Few musicians of Josh Tillman's generation can claim a hand in both the construction and deconstruction of a musical genre. But after achieving inarguable success with modernist folkies Fleet Foxes, Tillman appears to have felt his arms had taken him as far as they could. Naturally, he decided to put his hips to work instead. Enter Father John Misty: ROCK STAR, Tillman's nom de plume, a self-characterization meant to reveal little or nothing, depending on what he's 'fessing up to that day.
Father John Misty plays the Neptune on January 27 and 29.
Who can blame him? In a TMI age, it's nearly impossible to build a good rock 'n' roll myth. It is both a blessing and a curse that we will never have another Led Zeppelin—we need those legends about Legends. They exist to shape culture and drive young artists. By adapting the Father John Misty persona, Tillman has been able to dabble in both personal revelation and performance art—and of course unaccountability, and what his critics will call "copping out."
Both Bob Dylan and Lou Reed—back when his week was better than your year—aptly played heightened self-image to their advantage. It's hard not to think they would be somewhat less iconic had their eras been cursed with omnipresent Twitter accounts. And as much as he plays with the idea, Tillman is certainly reverent toward rock and its mythology—namely the balmy, mystic aura surrounding Los Angeles musical mecca Laurel Canyon. On Fear Fun, this year's wonderfully named debut, Tillman packs up the tools he learned in Fleet Foxes and sets up camp in his own piece of the Canyon, a fictitious piece of cosmic real estate once owned by Jackson Browne, now leased to him by Don Henley, and inhabited by the ghosts of Gram Parsons, Jim Morrison, Harry Nilsson, and (whom one can only guess to be a very bored) Tupac Shakur.
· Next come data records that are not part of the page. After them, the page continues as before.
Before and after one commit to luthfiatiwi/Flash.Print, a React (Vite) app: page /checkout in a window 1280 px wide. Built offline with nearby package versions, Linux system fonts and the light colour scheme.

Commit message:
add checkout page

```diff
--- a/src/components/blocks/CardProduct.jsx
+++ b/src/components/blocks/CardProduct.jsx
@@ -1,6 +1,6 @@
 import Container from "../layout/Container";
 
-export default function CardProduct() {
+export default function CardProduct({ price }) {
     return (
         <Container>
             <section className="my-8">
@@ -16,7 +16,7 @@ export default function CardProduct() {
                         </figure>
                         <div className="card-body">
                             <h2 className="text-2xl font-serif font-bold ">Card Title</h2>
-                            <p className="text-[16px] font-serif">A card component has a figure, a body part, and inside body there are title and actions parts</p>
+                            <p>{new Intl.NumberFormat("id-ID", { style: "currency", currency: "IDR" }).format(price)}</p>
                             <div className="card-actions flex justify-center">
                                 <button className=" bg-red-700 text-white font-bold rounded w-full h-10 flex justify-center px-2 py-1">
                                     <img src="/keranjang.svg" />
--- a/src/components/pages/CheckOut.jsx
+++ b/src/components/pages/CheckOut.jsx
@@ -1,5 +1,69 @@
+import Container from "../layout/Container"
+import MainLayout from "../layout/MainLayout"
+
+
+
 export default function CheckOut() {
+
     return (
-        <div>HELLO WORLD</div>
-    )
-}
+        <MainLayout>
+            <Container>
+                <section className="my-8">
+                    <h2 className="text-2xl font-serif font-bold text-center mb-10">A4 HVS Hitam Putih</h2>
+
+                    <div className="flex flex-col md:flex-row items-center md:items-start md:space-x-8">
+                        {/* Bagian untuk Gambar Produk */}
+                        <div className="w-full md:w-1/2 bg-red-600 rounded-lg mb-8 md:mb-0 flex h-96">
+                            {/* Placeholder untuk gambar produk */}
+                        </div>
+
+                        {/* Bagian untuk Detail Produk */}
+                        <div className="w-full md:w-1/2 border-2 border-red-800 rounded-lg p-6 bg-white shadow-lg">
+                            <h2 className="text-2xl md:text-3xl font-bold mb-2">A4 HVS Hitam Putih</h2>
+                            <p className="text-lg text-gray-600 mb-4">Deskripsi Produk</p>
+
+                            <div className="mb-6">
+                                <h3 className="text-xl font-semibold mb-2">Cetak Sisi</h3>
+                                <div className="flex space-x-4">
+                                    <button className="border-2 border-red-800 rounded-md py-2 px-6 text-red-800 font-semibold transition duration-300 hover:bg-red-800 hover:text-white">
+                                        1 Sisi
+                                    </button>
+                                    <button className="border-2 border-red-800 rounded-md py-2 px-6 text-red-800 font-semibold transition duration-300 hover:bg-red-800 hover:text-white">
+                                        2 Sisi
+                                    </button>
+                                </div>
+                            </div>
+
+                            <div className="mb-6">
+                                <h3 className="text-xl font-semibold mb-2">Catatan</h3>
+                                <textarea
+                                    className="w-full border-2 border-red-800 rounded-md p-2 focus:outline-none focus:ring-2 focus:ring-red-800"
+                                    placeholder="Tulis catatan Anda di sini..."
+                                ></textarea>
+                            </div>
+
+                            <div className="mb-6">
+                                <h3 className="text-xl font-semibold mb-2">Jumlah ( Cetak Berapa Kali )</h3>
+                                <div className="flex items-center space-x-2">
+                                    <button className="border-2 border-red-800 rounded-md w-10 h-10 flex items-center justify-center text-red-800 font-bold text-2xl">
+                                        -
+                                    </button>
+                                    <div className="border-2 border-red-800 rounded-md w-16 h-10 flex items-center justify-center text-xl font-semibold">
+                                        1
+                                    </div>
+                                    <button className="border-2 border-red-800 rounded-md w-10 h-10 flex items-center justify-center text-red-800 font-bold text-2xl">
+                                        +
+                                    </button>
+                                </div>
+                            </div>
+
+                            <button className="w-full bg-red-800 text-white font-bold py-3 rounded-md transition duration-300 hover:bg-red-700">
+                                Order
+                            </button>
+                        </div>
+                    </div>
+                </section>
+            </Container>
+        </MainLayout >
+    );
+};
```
Yes, Tupac. As much as Fear Fun is a musical novel—the songs are practically chapters—the power of the record resides in its rhythms, which are dance-oriented and ultramodern and add a deliberate cadence to the sort of narrative you generally find in hip-hop. In an interview earlier this year, Tillman told me the songs were dictated, not written down—not hard to imagine, as they suggest him laying down verses over the beats in his head. He applies this philosophy to the '70s-AM-radio and SoCal-country scenes for a record full of bizarro hip-hop/honky-tonk hybrids.
The lyrical content does not disappoint, either. On "I'm Writing a Novel," a tripping, balls-out (perhaps literally) Tillman determines he must murder his inner Neil Young to the tune of "The Ballad of John and Yoko" if he's ever gonna "write the real." Eloquent kiss-off track "Well, You Can Do It Without Me" holds up as a poem on its own. Not one to shy away from melodrama, Tillman goes from folk to disco within a chorus, transforming "Nancy From Now On" into the greatest Eagles song you've never heard. His trip takes a heavy turn on "Now I'm Learning to Love the War" as he contemplates the environmental impact of the arts.
If the record has "a single," it's "Hollywood Forever Cemetery Sings." A lush, dirty track full of disjointed guitar work, it proves above all else that what Tillman has really lifted from hip-hop and applied to Father John Misty is swagger. It's a reverberating, bump-and-grind backlash to the trail of predecessors who took Fleet Foxes' very pure and purposeful musical statement and watered it down to a hand-holding soundtrack for tweens whose visions of male genitals are still modeled after Ken dolls. It's this attitude that makes Fear Fun Cialis for a nearly neutered genre, and sets the bar for the next wave of futuristic folk releases.